A high school student recognized that Christian stewardship means more than putting money in the offering plate.
“He isn’t wearing anything except a T-shirt and boxers!” my friend Gustavo exclaimed as Chris entered the dorm.
“I noticed,” I replied, and the thought crossed my mind, What are these crazy seniors up to now?
It was another Sabbath afternoon at Maxwell Adventist Academy, a boarding school for missionary kids in East Africa. I was sitting in the lobby of the boys’ dorm waiting for vespers and—more important to me—supper. Chris was a senior who could be described by us lowly freshmen only as “cool.” He wore the coolest clothes, always said the right things, and had no problem attracting the girls. As a result, we all wondered why in the world he would be outside the dorm wearing only his underwear. However, we did not have much time to speculate before worship started.
I was hungry and had a hard keeping my mind focused on what the speaker was saying. However, right before closing prayer, something caught my attention. The pastor was reading from the Gospels: “A poor widow came and put in two very small copper coins, worth only a fraction of a penny. Calling his disciples to him, Jesus said, ‘I tell you the truth, this poor widow has put more into the treasury than all others. They all gave out of their wealth; but she, out of her poverty, put in everything—all she had to live on.’ ”1
That verse stayed with me all the way through the supper line. When I sat down at the table with my friends, a girl at the table was in the middle of telling a story. “He brought almost all his clothes to the mission outreach to give them to the poor people.”
“Wait, who are we talking about?” I interrupted.
“Chris.” She paused to make sure I understood. “He brought almost all his clothes to town today.”
Now I was interested!
She continued, “Anyway, we started off by singing praise songs, and then we handed out food for the people who came. After that, for about an hour, we just talked with them about Jesus. Chris gave away all his clothes to a young guy with a really torn-up outfit and invited him to come to church next Sabbath. The guy seemed really happy, but said he couldn’t go because he didn’t have any church clothes to wear. Chris smiled and said it wouldn’t be a problem. Then he took off the clothes he was wearing—he hadn’t changed out of his church clothes—and gave them to the guy, shoes and all!”

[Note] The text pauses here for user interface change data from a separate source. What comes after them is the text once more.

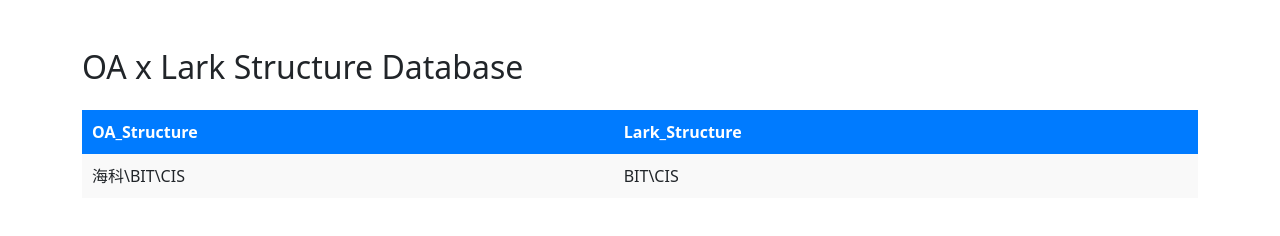
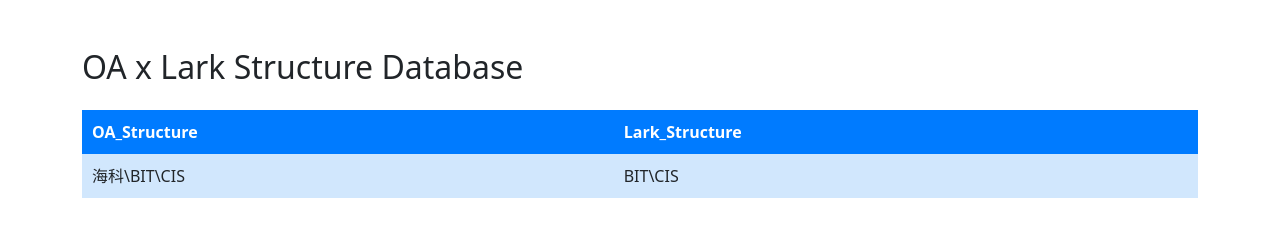
Before and after one commit to paician/Judicious-Incomplete-Pony-HTML, a website: page structure_Data.html in a window 1280 px wide. In both pictures the pointer is over the element 640 px from the left and 154 px from the top of the page. Drawn offline with nearby package versions, Linux system fonts and the light colour scheme.

Commit message:
Update structure_Data.html

```diff
--- a/structure_Data.html
+++ b/structure_Data.html
@@ -15,15 +15,23 @@
             border-collapse: collapse;
             margin: 20px 0;
             background-color: #f9f9f9;
+            transition: background-color 0.3s ease-in-out;
         }
         th, td {
             border: 1px solid #ccc;
             padding: 10px;
             text-align: left;
+            transition: background-color 0.3s ease-in-out;
         }
         th {
             background-color: #007bff;
             color: white;
+        }
+        table:hover {
+            background-color: #f1f1f1;
+        }
+        tbody tr:hover {
+            background-color: #d1e7fd;
         }
     </style>
     <link href="https://cdn.jsdelivr.net/npm/bootstrap@5.3.0/dist/css/bootstrap.min.css" rel="stylesheet">
```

She went on about how much fun the outreach had been, but I was not listening anymore; I was completely taken aback.
Chris’s selfless action put the verse I’d heard earlier into perspective. The story wasn’t new to me, but it hadn’t been real to me either. By putting Scripture into action, Chris didn’t affect just the poor man. He touched me too. If the pastor had done the same act, I am not sure if it would have had nearly the impact on me. Chris was someone that I looked up to, not so much as a “holy” figure, but as an older, more mature peer. I think God knew that as well.

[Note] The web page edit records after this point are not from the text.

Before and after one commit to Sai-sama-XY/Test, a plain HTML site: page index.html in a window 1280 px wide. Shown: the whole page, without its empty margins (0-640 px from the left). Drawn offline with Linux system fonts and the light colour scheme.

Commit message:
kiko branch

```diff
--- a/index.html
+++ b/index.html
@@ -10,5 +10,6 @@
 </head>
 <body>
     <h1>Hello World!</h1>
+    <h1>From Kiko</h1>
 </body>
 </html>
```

As often happens with spiritual experiences, they dim and we need a reminder. Well, for me it only took a few days for the experience to begin dimming. I didn’t understand the significance of altering one person’s spiritual life. It was not until the next Sabbath that I finally understood the full weight of what Chris had done.

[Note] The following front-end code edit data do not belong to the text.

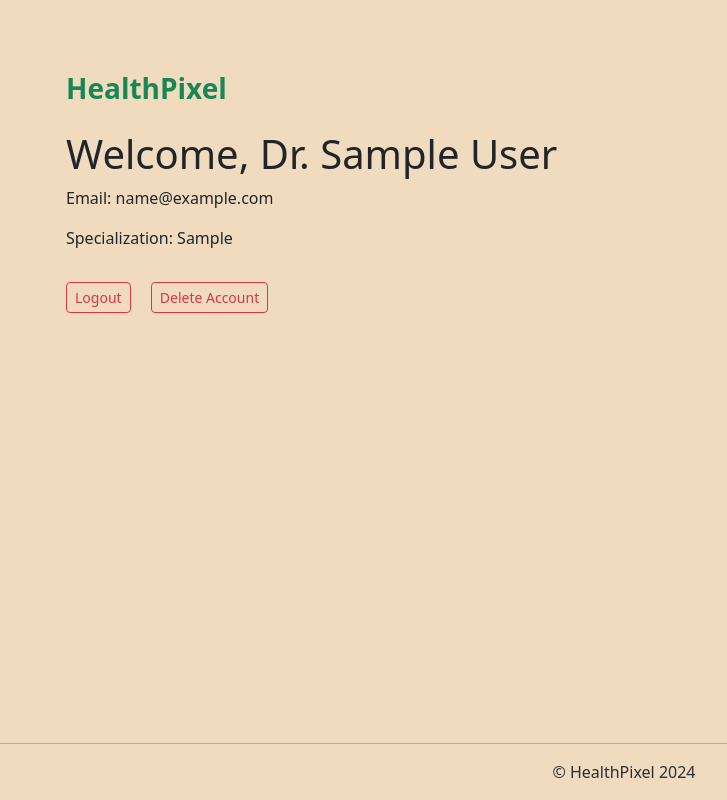
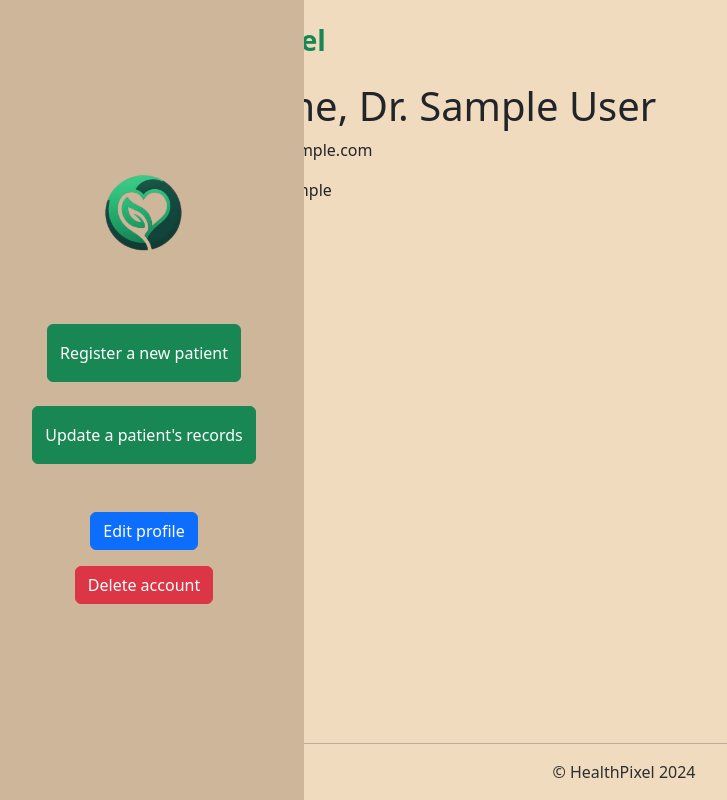
Before and after one commit to HealthPixel/healthpixel, a Flask app: page /auth/dashboard/1 in a window 1280 px wide. Shown: the whole page, without its empty margins (16-743 px from the left). Run offline with Flask 3, Linux system fonts and the light colour scheme; a user stored in the database is signed in; tables that the repository leaves empty hold one stand-in row (values such as "Sample post").

Commit message:
initial work on dashboard

```diff
--- a/api/v1/static/css/dashboard.css
+++ b/api/v1/static/css/dashboard.css
@@ -1,3 +1,17 @@
 body {
     background-color: #F0DBBF;
 }
+
+.sidebar {
+    background-color: #CDB699;
+    height: 100%;
+    width: 25%;
+    position: fixed;
+    top: 0;
+    left: 0;
+    z-index: 300;
+}
+.sidebar img {
+    width: 80px;
+    height: auto;
+}
--- a/api/v1/templates/dashboard.html
+++ b/api/v1/templates/dashboard.html
@@ -1,55 +1,55 @@
 <!DOCTYPE html>
 <html lang="en">
+
 <head>
   <meta charset="UTF-8" />
   <meta name="viewport" content="width=device-width, initial-scale=1.0" />
   <link
     href="https://cdn.jsdelivr.net/npm/bootstrap@5.3.3/dist/css/bootstrap.min.css"
-      rel="stylesheet"
-    />
-    <link
-      rel="stylesheet"
-      href="{{ url_for('static', filename='css/dashboard.css') }}"
-    />
-    <link
-      rel="shortcut icon"
-      href="{{ url_for('static', filename='img/favicon.ico') }}"
-    />
+    rel="stylesheet" />
+  <link rel="stylesheet"
+    href="{{ url_for('static', filename='css/dashboard.css') }}" />
+  <link rel="shortcut icon"
+    href="{{ url_for('static', filename='img/favicon.ico') }}" />
 
   <title>HealthPixel Dashboard</title>
 </head>
 
 <body class="d-flex flex-column min-vh-100">
-    <div class="container py-5 flex-grow-1">
+  <div class="container-fluid flex-grow-1">
+    <div class="navbar flex-column sidebar justify-content-center">
+      <img src="{{ url_for('static', filename='img/healthpixel_logo.png') }}"
+        class="mb-5" alt="HealthPixel Logo">
+      <a href="#" class="btn btn-success btn-large py-3 my-4">Register a new
+        patient</a>
+      <a href="#" class="btn btn-success btn-large py-3 mb-5">Update a patient's
+        records</a>
+      <a href="#" class="btn btn-primary mb-3">Edit profile</a>
+      <a href="{{ url_for('auth.delete_doctor') }}"
+        class="btn btn-danger mb-4">Delete account</a>
+    </div>
+    <div class="container" style="position: relative; width: 75%;">
       <div class="justify-content-center mt-4">
         <header class="col-sm-7">
           <h3 class="fw-bold mb-4 logo">
-            <a
-              href="{{ url_for('healthpixel') }}"
-              class="text-success text-decoration-none"
-              >HealthPixel</a
-            >
+            <a href="{{ url_for('healthpixel') }}"
+              class="text-success text-decoration-none">HealthPixel</a>
           </h3>
         </header>
         <h1>Welcome, Dr. {{ user.first_name }} {{ user.last_name }}</h1>
         <p>Email: {{ user.email }}</p>
         <p>Specialization: {{ user.specialization }}</p>
       </div>
-      <a
-        href="{{ url_for('auth.logout') }}"
-        class="btn btn-outline-danger btn-sm mt-3"
-        >Logout</a
-      >
-      <a
-        href="{{ url_for('auth.delete_doctor') }}"
-        class="btn btn-outline-danger btn-sm ms-3 mt-3"
-        >Delete Account</a
-      >
+      <a href="{{ url_for('auth.logout') }}"
+        class="btn btn-outline-danger btn-sm mt-3">Logout</a>
+    </div>
   </div>
   <footer class="text-center py-3">
     <hr />
     <p class="text-secondary-emphasis mb-0">&copy HealthPixel 2024</p>
   </footer>
-    <script src="https://cdn.jsdelivr.net/npm/bootstrap@5.3.3/dist/js/bootstrap.bundle.min.js"></script>
+  <script
+    src="https://cdn.jsdelivr.net/npm/bootstrap@5.3.3/dist/js/bootstrap.bundle.min.js"></script>
 </body>
+
 </html>
```
Lines whose indentation alone changed are shown as unchanged.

I was sitting in church with a group of friends when Chris walked by wearing a pair of borrowed pants. With him was a stranger—the man Chris had helped—and he’d come to church just as Chris had invited him to!
The sermon began, and as usual, I had difficulty keeping my attention focused on the pastor’s words.
However, this week he again quoted a verse that caught my ear: “I tell you that in the same way there will be rejoicing in heaven over one sinner who repents than over ninety-nine righteous persons who do not need to repent.”2
As I sat there, it all began to click. Chris hadn’t just clothed an unclothed man; he’d caused a party in heaven! I didn’t hear any more of the sermon—I was too busy trying to imagine what a party in heaven must be like.
Joel Kotanko writes from Lincoln, Nebraska.